Related: Experts offer top blepharitis tips
Incidence and symptoms
The prevalence of hidradenits suppurative is about 1 percent to 4 percent in Europe but lower in North America.3 HS is more common in females, with a female-to-male ratio of 4:1. The age of onset is usually after puberty and before the age of 40, peaking in the second and third decades of life.
Hidradenitis suppurativa commonly starts with mild skin discomfort, erythema, burning, pruritus, and hyperhidrosis. It progresses to form tender or deep-seated nodules that expand and coalesce to form large, painful abscesses. The rupture of these abscesses releases malodorous and purulent discharge.4

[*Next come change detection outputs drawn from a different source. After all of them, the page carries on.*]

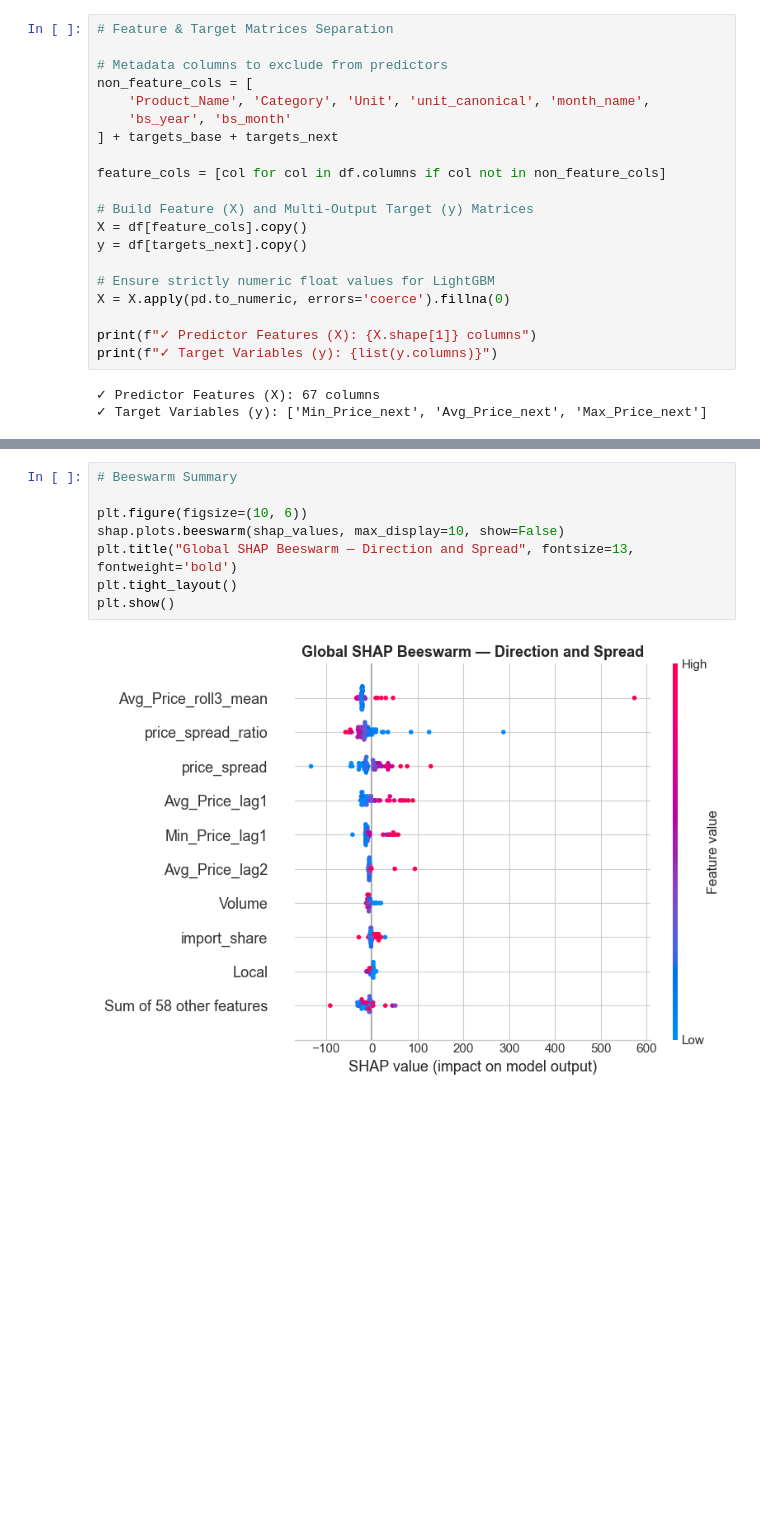
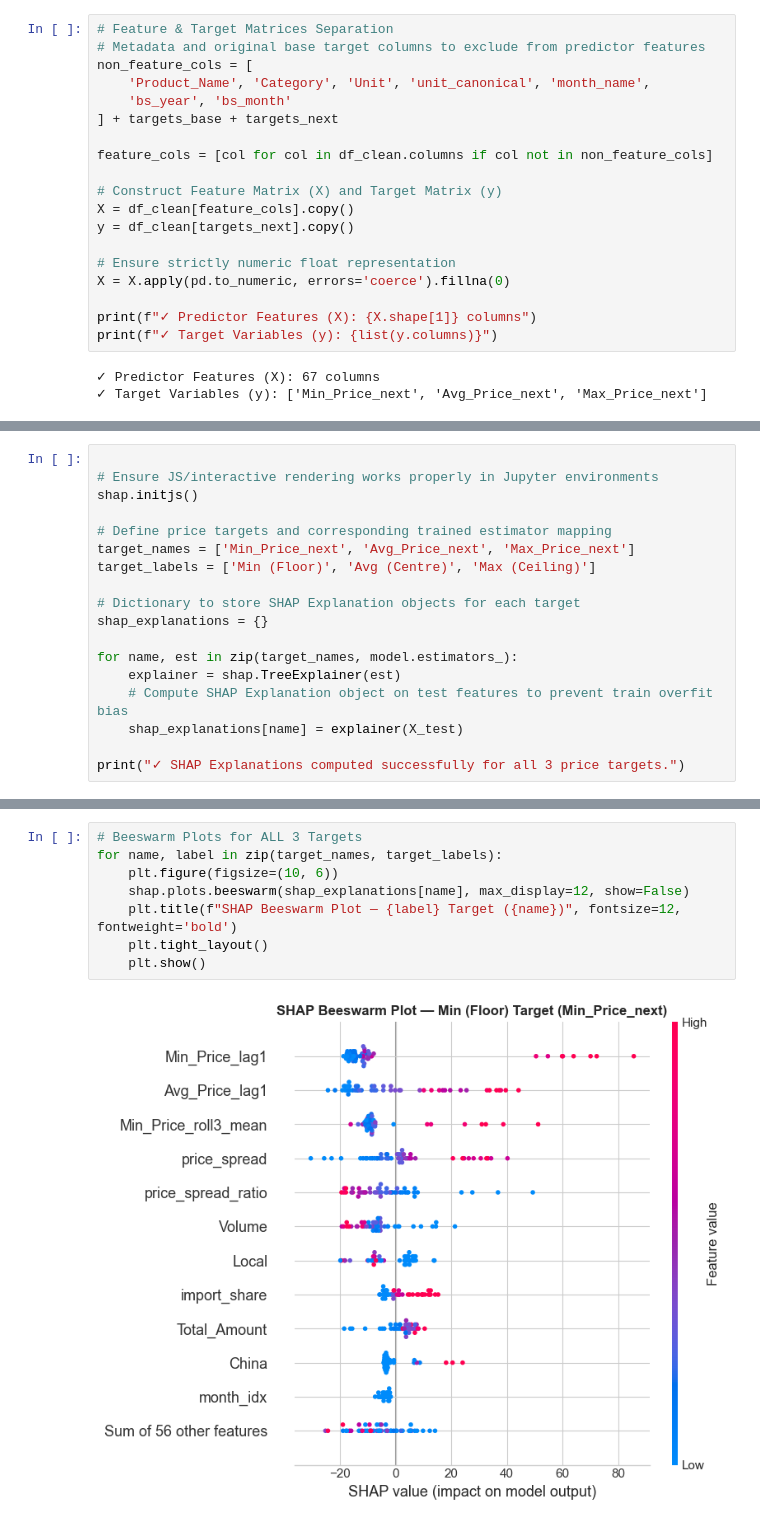
Before and after one commit to Sristy09/Multi-Target-Price-Forecasting, a Jupyter notebook: 06_shap_and_lightgbm_forecasting.ipynb, the cells around one changed output, grey strips where cells are left out. Cells and saved outputs as stored; diff of their text form; blank space fills up the shorter version.

```diff
--- a/06_shap_and_lightgbm_forecasting.ipynb
+++ b/06_shap_and_lightgbm_forecasting.ipynb
@@ -59,19 +58,18 @@ print(f"✓ Cleaned dataset for next-month forecasting shape: {df.shape}")
 # %%
 # Feature & Target Matrices Separation
-
-# Metadata columns to exclude from predictors
+# Metadata and original base target columns to exclude from predictor features
 non_feature_cols = [
     'Product_Name', 'Category', 'Unit', 'unit_canonical', 'month_name',
     'bs_year', 'bs_month'
 ] + targets_base + targets_next
 
-feature_cols = [col for col in df.columns if col not in non_feature_cols]
+feature_cols = [col for col in df_clean.columns if col not in non_feature_cols]
 
-# Build Feature (X) and Multi-Output Target (y) Matrices
-X = df[feature_cols].copy()
-y = df[targets_next].copy()
+# Construct Feature Matrix (X) and Target Matrix (y)
+X = df_clean[feature_cols].copy()
+y = df_clean[targets_next].copy()
 
-# Ensure strictly numeric float values for LightGBM
+# Ensure strictly numeric float representation
 X = X.apply(pd.to_numeric, errors='coerce').fillna(0)
 
 print(f"✓ Predictor Features (X): {X.shape[1]} columns")
@@ -207,0 +205,18 @@ Max_Price_next     44.63         24.63      71.65
+# %%
+
+# Ensure JS/interactive rendering works properly in Jupyter environments
+shap.initjs()
+
+# Define price targets and corresponding trained estimator mapping
+target_names = ['Min_Price_next', 'Avg_Price_next', 'Max_Price_next']
+target_labels = ['Min (Floor)', 'Avg (Centre)', 'Max (Ceiling)']
+
+# Dictionary to store SHAP Explanation objects for each target
+shap_explanations = {}
+
+for name, est in zip(target_names, model.estimators_):
+    explainer = shap.TreeExplainer(est)
+    # Compute SHAP Explanation object on test features to prevent train overfit bias
+    shap_explanations[name] = explainer(X_test)
+
+print("✓ SHAP Explanations computed successfully for all 3 price targets.")
@@ -221,10 +234,10 @@ plt.show()
 # %%
-# Beeswarm Summary
-
-plt.figure(figsize=(10, 6))
-shap.plots.beeswarm(shap_values, max_display=10, show=False)
-plt.title("Global SHAP Beeswarm — Direction and Spread", fontsize=13, fontweight='bold')
-plt.tight_layout()
-plt.show()
+# Beeswarm Plots for ALL 3 Targets
+for name, label in zip(target_names, target_labels):
+    plt.figure(figsize=(10, 6))
+    shap.plots.beeswarm(shap_explanations[name], max_display=12, show=False)
+    plt.title(f"SHAP Beeswarm Plot — {label} Target ({name})", fontsize=12, fontweight='bold')
+    plt.tight_layout()
+    plt.show()
 # %% [output]
-[figure, old version]
+[figure, new version]
```
Also changed, not shown: parts of 16 cells of this notebook, 4 other files.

The psychosocial effect of HS is devastating because of the associated pain, malodorous discharge, and scarring.5
Prompt recognition and initiation of treatment can reduce the risk of HS progression to debilitating end-stage disease. Treatment options, depending on the presentation and severity of the disease, include topical or oral antibiotics, oral or injection corticosteroids, biologics (Humira [adalimumab, Abbvie], for example), or surgery.
Hidradenits suppurative also affects the glands of Moll, also known as ciliary glands, that are modified apocrine sweat glands found on the margin of the eyelid. They are next to the base of the eyelashes and anterior to the Meibomian glands. The Moll glands generally open into the follicles of the eyelashes, into the ducts of Zeiss glands, or directly into the skin of the lids along the same line as the cilia.

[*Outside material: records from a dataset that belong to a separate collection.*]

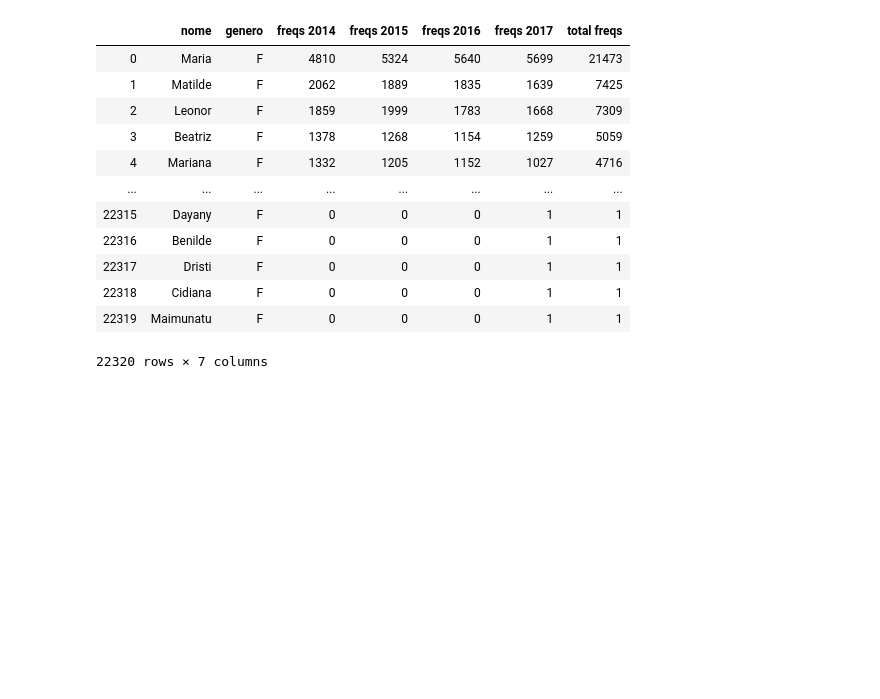
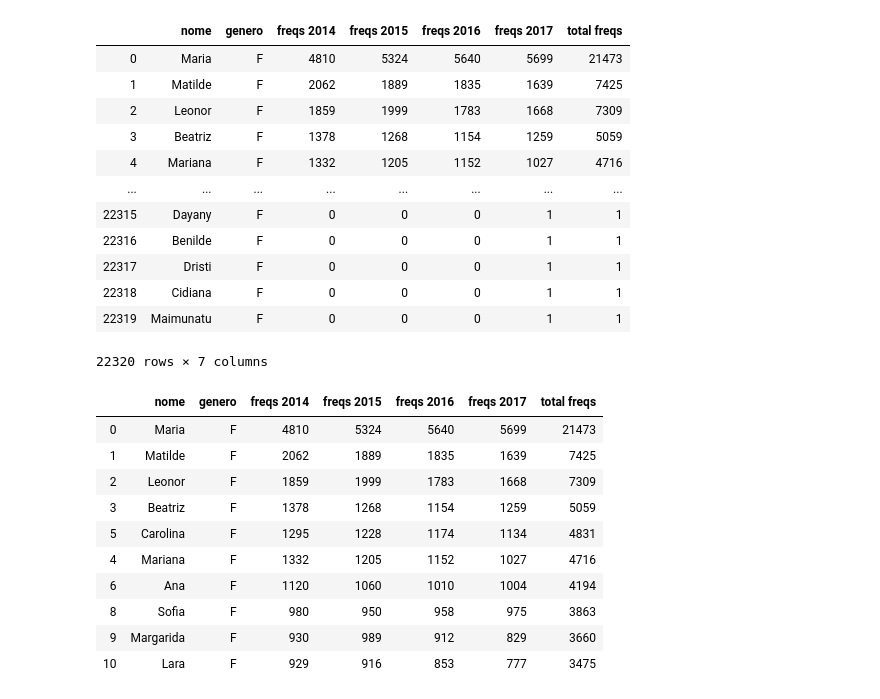
Before and after one commit to aariops/Project-Week-3-Data-Thieves, a Jupyter notebook: your-project/nomes-proprios.ipynb, the cells around one changed output. Saved outputs shown, nothing was run; the diff lists cells and outputs as text; code cells hidden in the pictures; blank space fills up the shorter version.

```diff
--- a/your-project/nomes-proprios.ipynb
+++ b/your-project/nomes-proprios.ipynb
@@ -141,3 +156,20 @@ all_together
 | 22318 | Cidiana | F | 0 | 0 | 0 | 1 | 1 |
 | 22319 | Maimunatu | F | 0 | 0 | 0 | 1 | 1 |
 22320 rows × 7 columns
+# %%
+#data visualization for freqs top 10 girls names
+top10_girls = all_together[all_together.genero.eq("F")].sort_values(by="total freqs", ascending = False)
+top10_girls = top10_girls.iloc[0:10]
+top10_girls
+# %% [output]
+|  | nome | genero | freqs 2014 | freqs 2015 | freqs 2016 | freqs 2017 | total freqs |
+| 0 | Maria | F | 4810 | 5324 | 5640 | 5699 | 21473 |
+| 1 | Matilde | F | 2062 | 1889 | 1835 | 1639 | 7425 |
+| 2 | Leonor | F | 1859 | 1999 | 1783 | 1668 | 7309 |
+| 3 | Beatriz | F | 1378 | 1268 | 1154 | 1259 | 5059 |
+| 5 | Carolina | F | 1295 | 1228 | 1174 | 1134 | 4831 |
+| 4 | Mariana | F | 1332 | 1205 | 1152 | 1027 | 4716 |
+| 6 | Ana | F | 1120 | 1060 | 1010 | 1004 | 4194 |
+| 8 | Sofia | F | 980 | 950 | 958 | 975 | 3863 |
+| 9 | Margarida | F | 930 | 989 | 912 | 829 | 3660 |
+| 10 | Lara | F | 929 | 916 | 853 | 777 | 3475 |
```
Also changed, not shown: parts of 7 cells of this notebook, 2 other files.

As in my first case of a patient with HA, a case described in 19676 involved discharge from the openings of the cilia and of the glands of Moll along the lash lines of the lids. Treatment for HA-related “blepharitis,” akin to its other dermatologic manifestations, are hygiene and topical treatment with an antibiotic with or without an anti-inflammatory.
Differential diagnosis of discharge emanating from the lash line should also include parasites such as lice and Demodex and staphylococcal blepharitis. In a recently reported case, Demodex overpopulation was associated with a treatment-resistant and persistent course of HA.7

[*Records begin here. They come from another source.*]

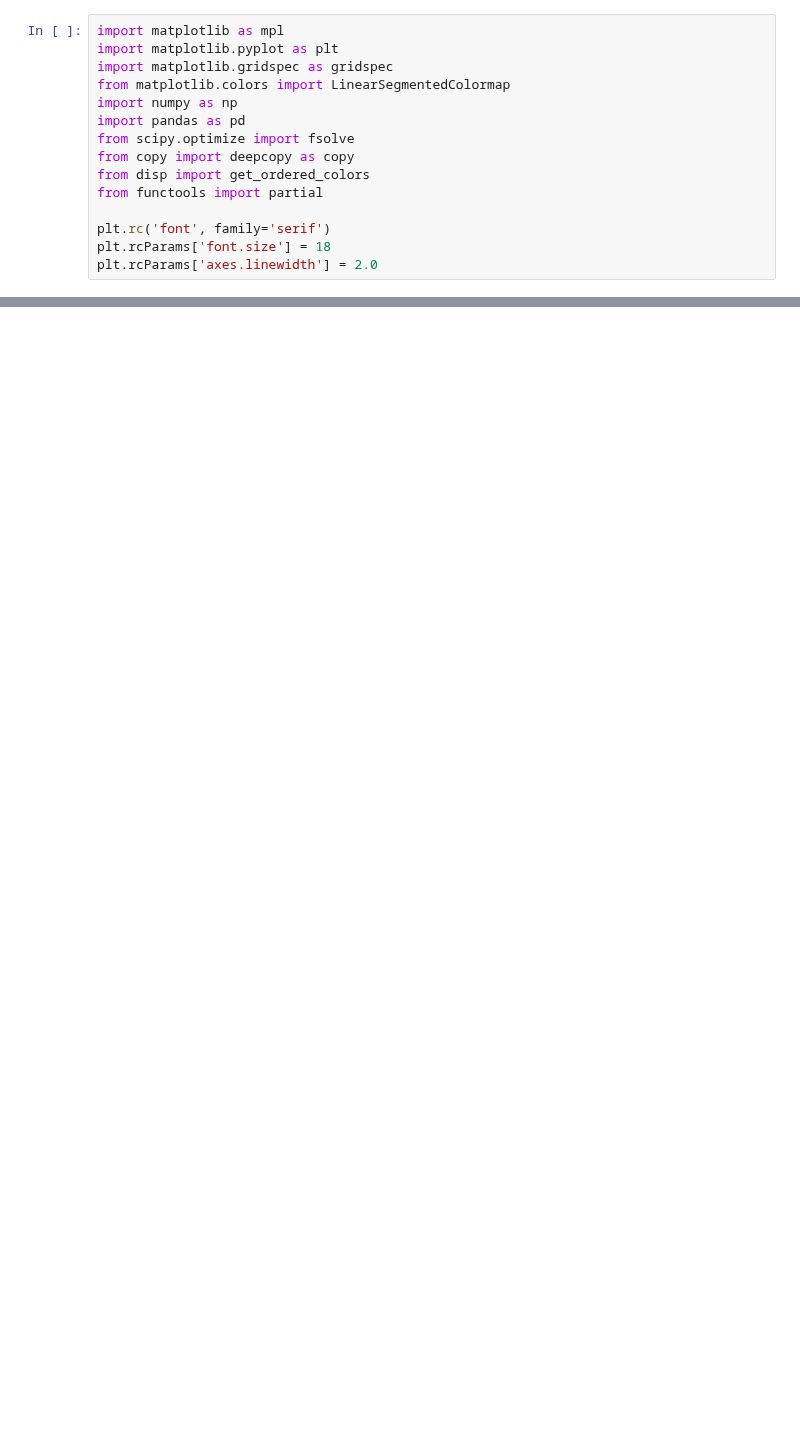
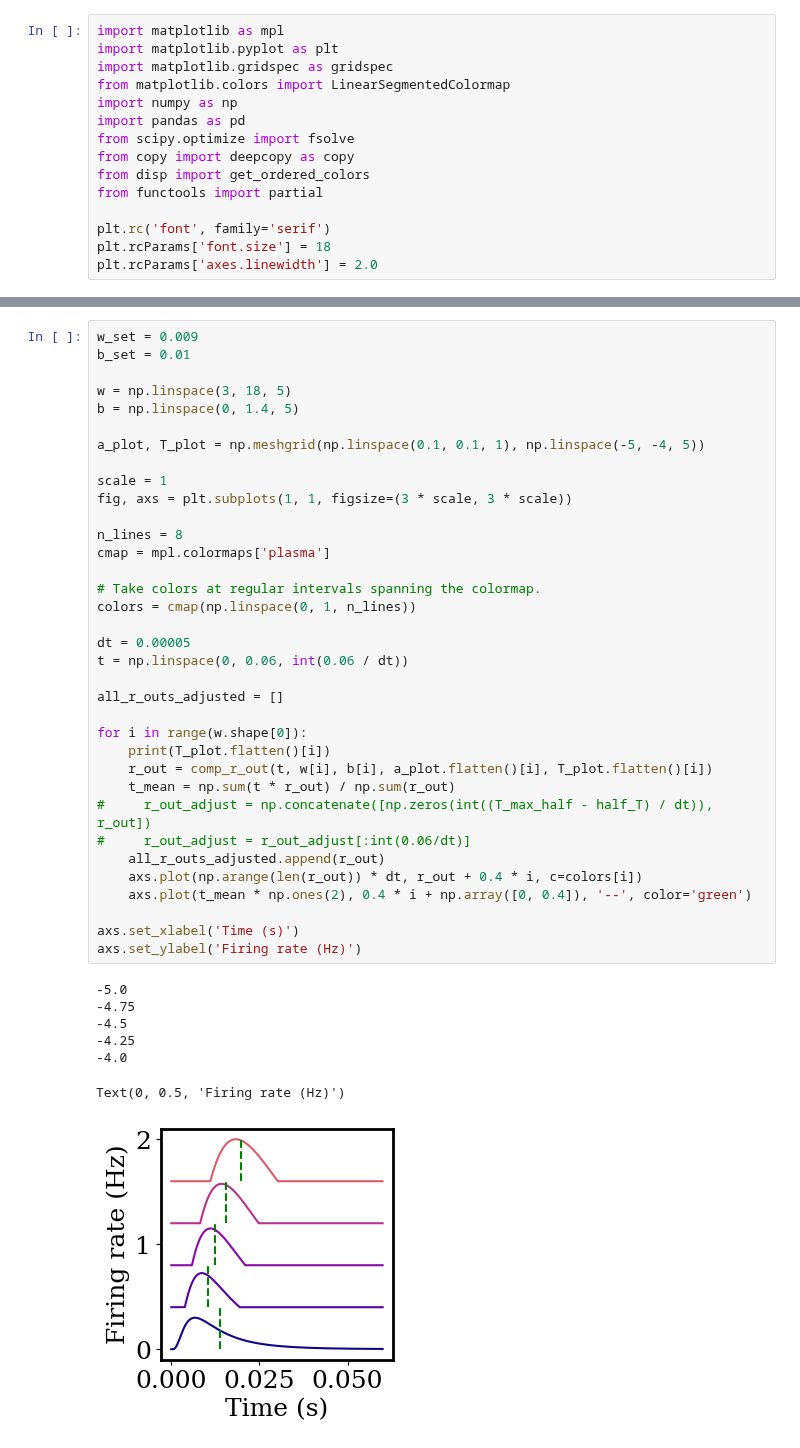
Before and after one commit to davidgbe/automated_plasticity_discovery, a Jupyter notebook: moment_control_longtailed_voltage.ipynb, the cells around one changed output, grey strips where cells are left out. Cells and saved outputs as stored; diff of their text form; blank space fills up the shorter version.

Commit message:
found attractor dynamics in w, b space for new longtailed model; also evidence of time compression

```diff
--- a/moment_control_longtailed_voltage.ipynb
+++ b/moment_control_longtailed_voltage.ipynb
@@ -28,5 +23,48 @@ def comp_r_out(t, w, b, a, u):
     r_out = np.where(np.bitwise_and(t >= t_star, t < t_star_star), w * a * np.exp(-np.square(np.log(t) - u)) - b, 0)
     return r_out
+# %%
+w_set = 0.009
+b_set = 0.01
+
+w = np.linspace(3, 18, 5)
+b = np.linspace(0, 1.4, 5)
+
+a_plot, T_plot = np.meshgrid(np.linspace(0.1, 0.1, 1), np.linspace(-5, -4, 5))
+
+scale = 1
+fig, axs = plt.subplots(1, 1, figsize=(3 * scale, 3 * scale))
+
+n_lines = 8
+cmap = mpl.colormaps['plasma']
+
+# Take colors at regular intervals spanning the colormap.
+colors = cmap(np.linspace(0, 1, n_lines))
+
+dt = 0.00005
+t = np.linspace(0, 0.06, int(0.06 / dt))
+
+all_r_outs_adjusted = []
+
+for i in range(w.shape[0]):
+    print(T_plot.flatten()[i])
+    r_out = comp_r_out(t, w[i], b[i], a_plot.flatten()[i], T_plot.flatten()[i])
+    t_mean = np.sum(t * r_out) / np.sum(r_out)
+#     r_out_adjust = np.concatenate([np.zeros(int((T_max_half - half_T) / dt)), r_out])
+#     r_out_adjust = r_out_adjust[:int(0.06/dt)]
+    all_r_outs_adjusted.append(r_out)
+    axs.plot(np.arange(len(r_out)) * dt, r_out + 0.4 * i, c=colors[i])
+    axs.plot(t_mean * np.ones(2), 0.4 * i + np.array([0, 0.4]), '--', color='green')
+
+axs.set_xlabel('Time (s)')
+axs.set_ylabel('Firing rate (Hz)')
+# %% [output]
+-5.0
+-4.75
+-4.5
+-4.25
+-4.0
+Text(0, 0.5, 'Firing rate (Hz)')
+[figure, added]
 # %%
 w_set = 0.009
 b_set = 0.01
```
Also changed, not shown: parts of 4 cells of this notebook.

Interestingly, HA has been associated with other inflammatory eye diseases (uveitis, scleritis, peripheral ulcerative keratitis) as well as inflammatory bowel disease (Crohn’s, ulcerative colitis).8
Remember to evaluate the lash line during your anterior segment examinations and be sensitive to dermatology concerns patients may describe in their history because many of these can manifest with ocular pathology.
1. Naasan H, Affleck A. Atypical hidradenitis suppurativa. Clin Exp Dermatol. 2015 Dec;40(8):891-3.
2. Lee EY, Alhusayen R, Lansang P, Shear N, Yeung J. What is hidradenitis suppurativa? Can Fam Physician. 2017 Feb;63(2):114-120.
3. Jemec GB, Heidenheim M, Nielsen NH. The prevalence of hidradenitis suppurativa and its potential precursor lesions. J Am Acad Dermatol. 1996 Aug;35(2 Pt 1):191-4.
4. Alikhan A, Lynch PJ, Eisen DB. Hidradenitis suppurativa: a comprehensive review. J Am Acad Dermatol. 2009 Apr;60(4):539-61.
5. Matusiak Å, Bieniek A, Szepietowski JC. Hidradenitis suppurativa markedly decreases quality of life and professional activity. J Am Acad Dermatol. 2010 Apr;62(4):706-8, 708.e1.
6. Sachs DD, Gordon AT. Hidradenitis suppurativa of Glands of Moll. Arch Ophthalmol. 1967;77(5):635-636.
7. Ãnal E, GÃ¼vendi AkÃ§Ä±nar U, ArduÃ§ A. Hidradenitis Suppurativa, Metabolic Syndrome, and Demodex spp. Infestation. Turkiye Parazitol Derg. 2018 Jun;42(2):171-174.
8. Syed AU, Uzunaslan D, Lowder CY, Srivastava S, Maya JJ, Rula A Hajj-Ali RA. Hidradenitis Suppuritiva Is Associated with Inflammatory Eye Disease. Arthritis Rheumatol. 2015;67 suppl 10. Available at: https://acrabstracts.org/abstract/hidradenitis-suppuritiva-is-associated-with-inflammatory-eye-disease/. Accessed 10/15/18.